- Implement a comprehensive strategy to reduce speeding-related crashes
- Improve the safety of Part 135 aircraft flight operations
- Increase implementation of collision avoidance systems in all new highway vehicles
- Reduce fatigue-related accidents
- Require medical fitness screen for and treat obstructive sleep apnea
- Strengthen occupant protection
“The 2019-2020 Most Wanted List advocates for 46 specific safety recommendations that can and should be implemented during these next two years,” said NTSB Chairman Robert Sumwalt. “It also features broad, longstanding safety issues that still threaten the traveling public.
Sumwalt issued a call to action during the February 4 event saying: “We at the NTSB can speak on these issues. We board members can testify by invitation to legislatures and to Congress, but we have no power of our own to act. We are counting on industry, advocates, and government to act on our recommendations. We are counting on the help of the broader safety community to implement these recommendations.”
There are 267 open NTSB safety recommendations associated with the 10 Most Wanted List items and the NTSB is focused on seeing 46 of those implemented within the next two years. The majority of these recommendations, roughly two-thirds of the 267, seek critical

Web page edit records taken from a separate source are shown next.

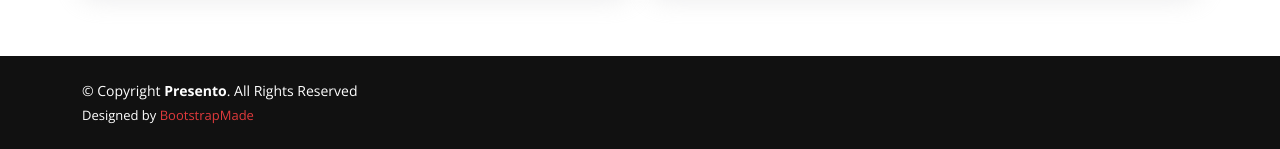
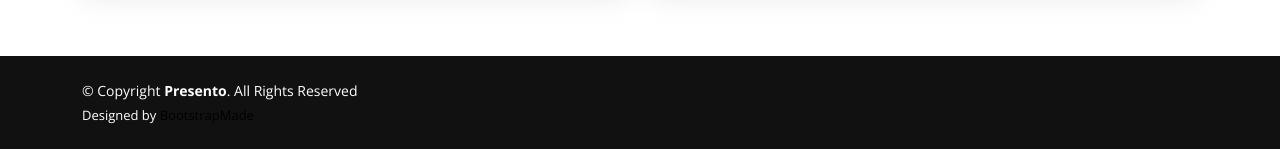
Before and after one commit to bird-exchange/frontend, a Flask app: page / in a window 1280 px wide. Shown: the part 1779-1928 px from the top of the page. Run offline with Flask 2, Linux system fonts and the light colour scheme; some libraries are stand-ins or nearby versions.

```diff
--- a/frontend/static/assets/css/style.css
+++ b/frontend/static/assets/css/style.css
@@ -11,10 +11,11 @@
 body {
   font-family: "Open Sans", sans-serif;
   color: #444444;
+  min-height: 100%;
 }
 
 a {
-  color: #e03a3c;
+  color: #000;
   text-decoration: none;
 }
 
```
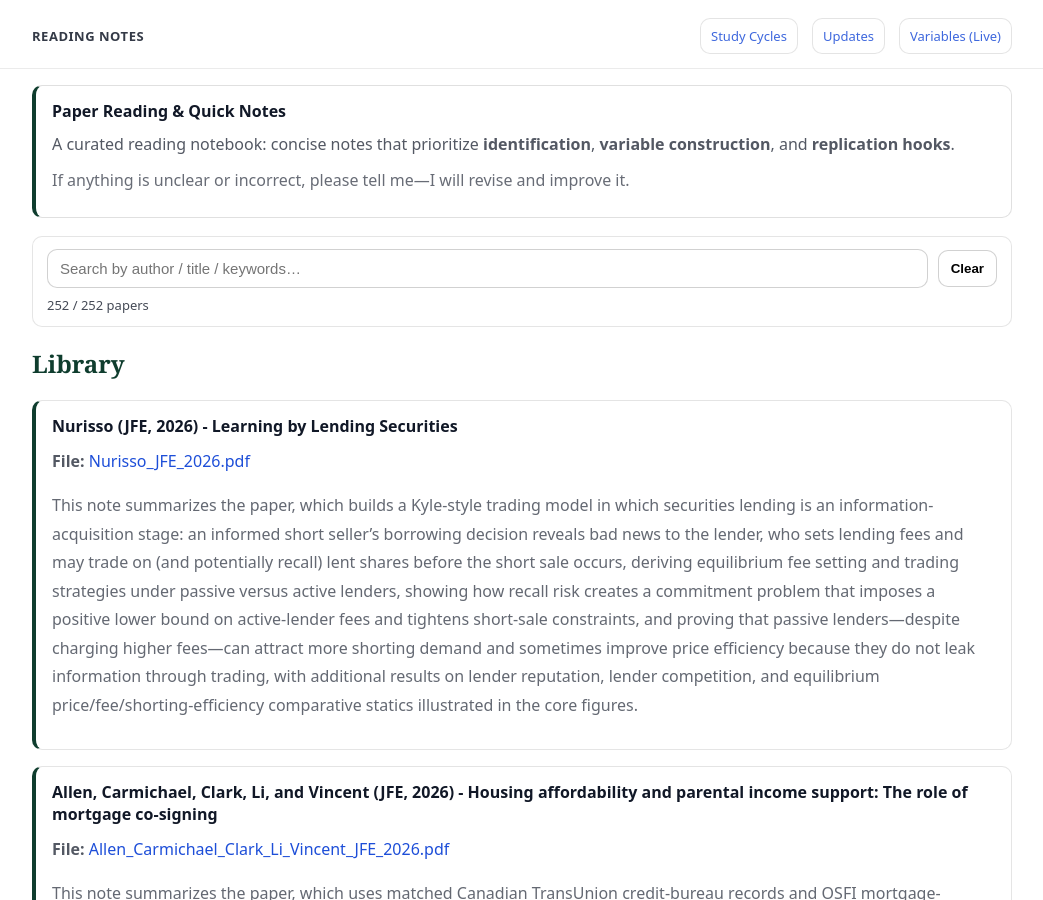
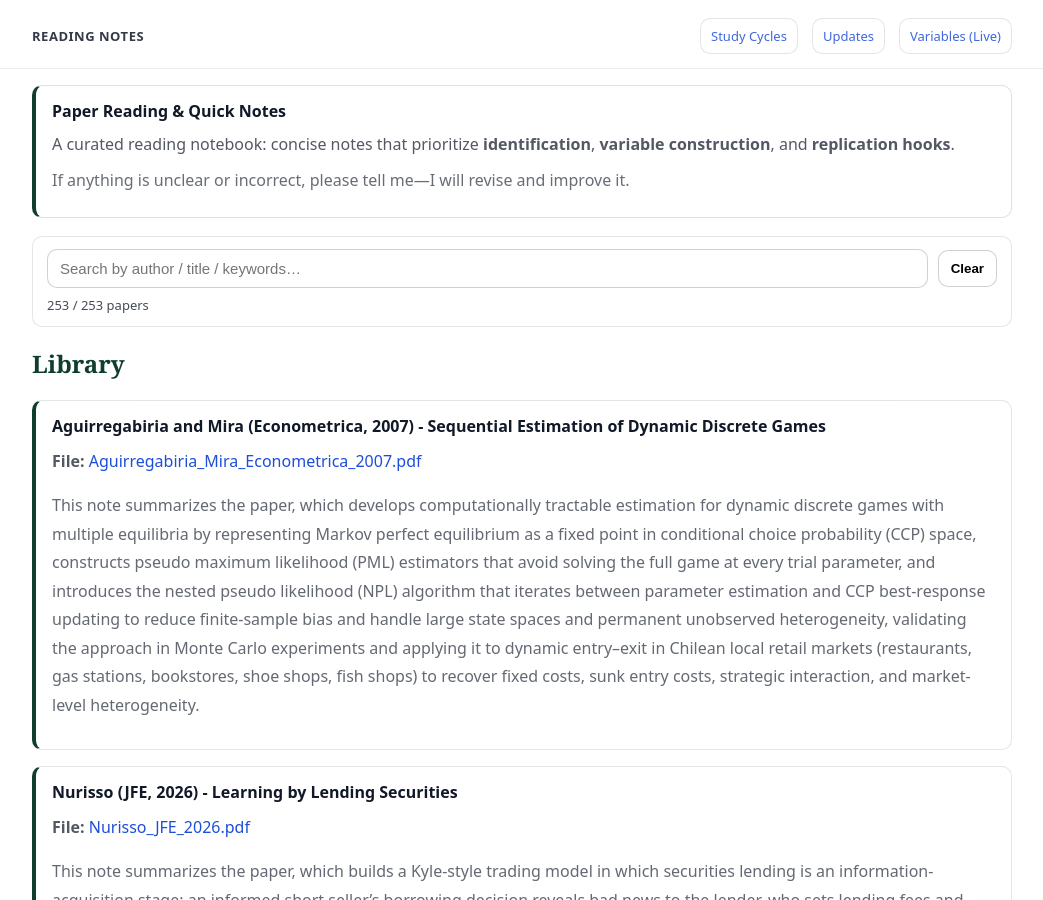
Before and after one commit to yaxinzn/study-archive, a Jekyll site: the page built from reading/index.md, in a window 1280 px wide and 900 px high. Shown: the whole window, without its empty margins (118-1161 px from the left). Built offline with Jekyll 4.4.1, drawn with Linux system fonts in a browser that asks for light colours.

Commit message:
Reading: add/update Aguirregabiria_Mira_Econometrica_2007.pdf

```diff
--- a/_data/reading.yml
+++ b/_data/reading.yml
@@ -1,3 +1,7 @@
+- title: "Aguirregabiria and Mira (Econometrica, 2007) - Sequential Estimation of Dynamic Discrete Games"
+  file: "Aguirregabiria_Mira_Econometrica_2007.pdf"
+  desc: "This note summarizes the paper, which develops computationally tractable estimation for dynamic discrete games with multiple equilibria by representing Markov perfect equilibrium as a fixed point in conditional choice probability (CCP) space, constructs pseudo maximum likelihood (PML) estimators that avoid solving the full game at every trial parameter, and introduces the nested pseudo likelihood (NPL) algorithm that iterates between parameter estimation and CCP best-response updating to reduce finite-sample bias and handle large state spaces and permanent unobserved heterogeneity, validating the approach in Monte Carlo experiments and applying it to dynamic entry–exit in Chilean local retail markets (restaurants, gas stations, bookstores, shoe shops, fish shops) to recover fixed costs, sunk entry costs, strategic interaction, and market-level heterogeneity."
+
 - title: "Nurisso (JFE, 2026) - Learning by Lending Securities"
   file: "Nurisso_JFE_2026.pdf"
   desc: "This note summarizes the paper, which builds a Kyle-style trading model in which securities lending is an information-acquisition stage: an informed short seller’s borrowing decision reveals bad news to the lender, who sets lending fees and may trade on (and potentially recall) lent shares before the short sale occurs, deriving equilibrium fee setting and trading strategies under passive versus active lenders, showing how recall risk creates a commitment problem that imposes a positive lower bound on active-lender fees and tightens short-sale constraints, and proving that passive lenders—despite charging higher fees—can attract more shorting demand and sometimes improve price efficiency because they do not leak information through trading, with additional results on lender reputation, lender competition, and equilibrium price/fee/shorting-efficiency comparative statics illustrated in the core figures."
```
Also changed, not shown: 1 other file.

safety improvements by means other than regulation. Of the 46 safety recommendations the NTSB wants implemented in the next two years, 20 seek regulatory action to improve transportation safety.